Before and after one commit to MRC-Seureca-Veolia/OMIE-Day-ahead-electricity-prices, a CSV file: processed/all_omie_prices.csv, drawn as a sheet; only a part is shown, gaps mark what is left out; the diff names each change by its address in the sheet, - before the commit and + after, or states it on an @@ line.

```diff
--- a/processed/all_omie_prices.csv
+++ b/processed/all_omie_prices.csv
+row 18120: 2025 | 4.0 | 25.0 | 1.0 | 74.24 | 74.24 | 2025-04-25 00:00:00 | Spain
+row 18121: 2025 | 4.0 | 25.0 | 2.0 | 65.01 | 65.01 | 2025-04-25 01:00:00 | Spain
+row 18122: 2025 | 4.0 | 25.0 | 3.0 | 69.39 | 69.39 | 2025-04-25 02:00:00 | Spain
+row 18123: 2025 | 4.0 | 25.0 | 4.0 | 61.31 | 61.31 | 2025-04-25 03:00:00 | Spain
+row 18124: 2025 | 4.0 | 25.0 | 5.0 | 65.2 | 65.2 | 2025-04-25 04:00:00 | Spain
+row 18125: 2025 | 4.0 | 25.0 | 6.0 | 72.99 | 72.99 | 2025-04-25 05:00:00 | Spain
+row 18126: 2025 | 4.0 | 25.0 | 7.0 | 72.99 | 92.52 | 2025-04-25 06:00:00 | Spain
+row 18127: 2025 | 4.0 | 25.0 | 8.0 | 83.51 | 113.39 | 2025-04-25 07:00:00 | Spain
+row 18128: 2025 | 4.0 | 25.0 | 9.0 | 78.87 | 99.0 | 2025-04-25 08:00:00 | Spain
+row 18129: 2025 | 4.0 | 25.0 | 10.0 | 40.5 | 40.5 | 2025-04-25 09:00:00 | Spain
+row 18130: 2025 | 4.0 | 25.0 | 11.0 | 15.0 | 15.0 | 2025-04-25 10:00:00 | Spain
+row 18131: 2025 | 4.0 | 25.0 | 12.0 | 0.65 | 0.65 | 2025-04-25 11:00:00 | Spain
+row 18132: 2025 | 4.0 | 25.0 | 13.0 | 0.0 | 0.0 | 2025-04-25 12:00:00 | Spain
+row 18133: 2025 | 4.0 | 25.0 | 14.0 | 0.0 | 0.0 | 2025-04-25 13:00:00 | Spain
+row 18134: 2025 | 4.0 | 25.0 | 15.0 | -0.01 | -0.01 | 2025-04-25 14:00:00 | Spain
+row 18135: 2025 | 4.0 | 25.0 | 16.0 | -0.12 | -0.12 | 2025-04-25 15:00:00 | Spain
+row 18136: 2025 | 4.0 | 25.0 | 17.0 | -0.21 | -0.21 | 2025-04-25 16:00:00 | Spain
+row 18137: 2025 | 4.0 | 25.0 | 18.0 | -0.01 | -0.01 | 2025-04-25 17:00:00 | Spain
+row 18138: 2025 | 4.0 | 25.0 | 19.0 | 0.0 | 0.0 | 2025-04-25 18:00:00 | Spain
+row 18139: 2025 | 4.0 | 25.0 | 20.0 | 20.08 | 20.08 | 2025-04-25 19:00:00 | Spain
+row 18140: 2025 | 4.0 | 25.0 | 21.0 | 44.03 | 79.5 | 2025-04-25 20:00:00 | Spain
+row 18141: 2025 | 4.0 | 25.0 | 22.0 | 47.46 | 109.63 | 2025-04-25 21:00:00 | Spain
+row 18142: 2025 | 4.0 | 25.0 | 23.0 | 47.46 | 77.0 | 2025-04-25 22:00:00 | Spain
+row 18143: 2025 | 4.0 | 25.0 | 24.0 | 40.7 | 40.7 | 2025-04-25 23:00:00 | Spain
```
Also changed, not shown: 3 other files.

========================================

**Task details**.
Exactly how many lines of the data above hold the word "shown"? The number is the whole answer.

**Result of the task**.
2